1-Dec

The Cloud

Creating preview environments using Kubernetes external-dns

With the age of continuous delivery sometimes comes the need for creating multiple short-lived test environments. There a many ways one could achieve this, but in this blog post I'll use Kubernetes external-dns. The basic idea is to create one test environment per code branch, and create what I like to call preview environments which use the git-commit SHA as part of the hostname where the app will be hosted. OK, let's get started!

4 min read

·

By Stefan Magnus Landrø

·

December 1, 2020

I'll be hosting my preview environments on Digital Ocean's hosted Kubernetes service, so you'll need an account with them. In addition, you'll need a registered domain name; Personally I always keep a couple domain names around for demos like this one, but I'll be referring to example.com in the code below.

We'll be using some command line tools too, so make sure you install the following tools using your favourite package manager

  • doctl (Digitial Ocean CLI)
  • tfenv (A Terraform version manager)
  • kubectl (Kubernetes CLI)
  • helm v3 (Kubernetes package manager)
  • jsonnet (A data templating language)

Software defined infrastructure using Terraform

Let's start out by defining your infrastructure using Terraform. We'll spin up a small k8s cluster and a DNS zone.

First create a Terraform variables file in JSON format (you'll see why we use JSON instead of HCL in a few moments). It should look similar to this (make sure you replace example.com with your domain name):

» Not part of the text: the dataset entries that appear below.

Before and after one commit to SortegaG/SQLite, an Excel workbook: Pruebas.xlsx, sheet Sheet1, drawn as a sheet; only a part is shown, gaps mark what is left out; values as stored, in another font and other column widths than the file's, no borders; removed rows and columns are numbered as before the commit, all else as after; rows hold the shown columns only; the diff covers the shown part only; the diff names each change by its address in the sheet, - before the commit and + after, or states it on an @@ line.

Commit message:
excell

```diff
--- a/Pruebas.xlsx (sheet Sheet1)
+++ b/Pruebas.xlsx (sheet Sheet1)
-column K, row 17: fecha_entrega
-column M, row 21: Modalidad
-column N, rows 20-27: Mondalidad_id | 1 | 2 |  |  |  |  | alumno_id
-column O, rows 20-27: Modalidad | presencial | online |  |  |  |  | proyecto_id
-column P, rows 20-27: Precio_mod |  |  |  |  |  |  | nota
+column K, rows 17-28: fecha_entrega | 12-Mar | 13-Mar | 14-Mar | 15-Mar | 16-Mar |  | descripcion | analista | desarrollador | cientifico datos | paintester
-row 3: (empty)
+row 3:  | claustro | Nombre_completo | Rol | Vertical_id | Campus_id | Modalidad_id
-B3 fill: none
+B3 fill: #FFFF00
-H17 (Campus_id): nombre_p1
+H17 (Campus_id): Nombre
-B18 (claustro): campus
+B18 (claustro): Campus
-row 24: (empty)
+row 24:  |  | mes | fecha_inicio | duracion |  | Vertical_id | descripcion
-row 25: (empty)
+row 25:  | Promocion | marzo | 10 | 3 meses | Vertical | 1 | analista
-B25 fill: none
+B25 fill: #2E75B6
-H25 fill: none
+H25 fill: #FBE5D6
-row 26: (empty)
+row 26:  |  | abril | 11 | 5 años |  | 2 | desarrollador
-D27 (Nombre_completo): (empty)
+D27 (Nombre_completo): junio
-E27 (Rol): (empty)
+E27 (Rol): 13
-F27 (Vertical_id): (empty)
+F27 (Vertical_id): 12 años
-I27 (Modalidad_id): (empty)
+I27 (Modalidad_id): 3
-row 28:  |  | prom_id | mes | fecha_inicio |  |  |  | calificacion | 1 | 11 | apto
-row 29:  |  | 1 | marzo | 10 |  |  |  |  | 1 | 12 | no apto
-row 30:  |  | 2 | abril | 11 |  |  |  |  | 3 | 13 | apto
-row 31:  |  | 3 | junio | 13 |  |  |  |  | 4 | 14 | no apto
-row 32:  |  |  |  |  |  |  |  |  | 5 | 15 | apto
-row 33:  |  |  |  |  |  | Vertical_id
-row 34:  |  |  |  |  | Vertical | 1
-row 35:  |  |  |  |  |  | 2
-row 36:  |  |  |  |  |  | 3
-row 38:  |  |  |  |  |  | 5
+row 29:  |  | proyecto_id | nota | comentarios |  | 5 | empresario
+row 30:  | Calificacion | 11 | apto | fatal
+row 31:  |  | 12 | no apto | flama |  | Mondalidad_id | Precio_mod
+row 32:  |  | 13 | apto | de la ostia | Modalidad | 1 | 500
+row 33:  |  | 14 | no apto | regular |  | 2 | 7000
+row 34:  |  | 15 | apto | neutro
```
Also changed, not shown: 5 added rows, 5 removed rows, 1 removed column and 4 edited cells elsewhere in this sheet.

{
  "domain_name": "preview.example.com",
  "mypreview_name": "mypreview",
  "acme_email": "example@example.com",
  "acme_issuer": "letsencrypt-staging"
}

Next, define the k8s cluster and create the DNS zone with DO:

variable "domain_name" {}
variable "mypreview_name" { description = "Not used in terraform config" }
variable "acme_email" { description = "Not used in terraform config" }
variable "acme_issuer" { description = "Not used in terraform config" }

terraform {
  required_version = "0.14.0"
  required_providers {
    digitalocean = {
      source  = "digitalocean/digitalocean"
      version = "2.0.2"
    }
  }
}

provider "digitalocean" {
  // DIGITALOCEAN_TOKEN
}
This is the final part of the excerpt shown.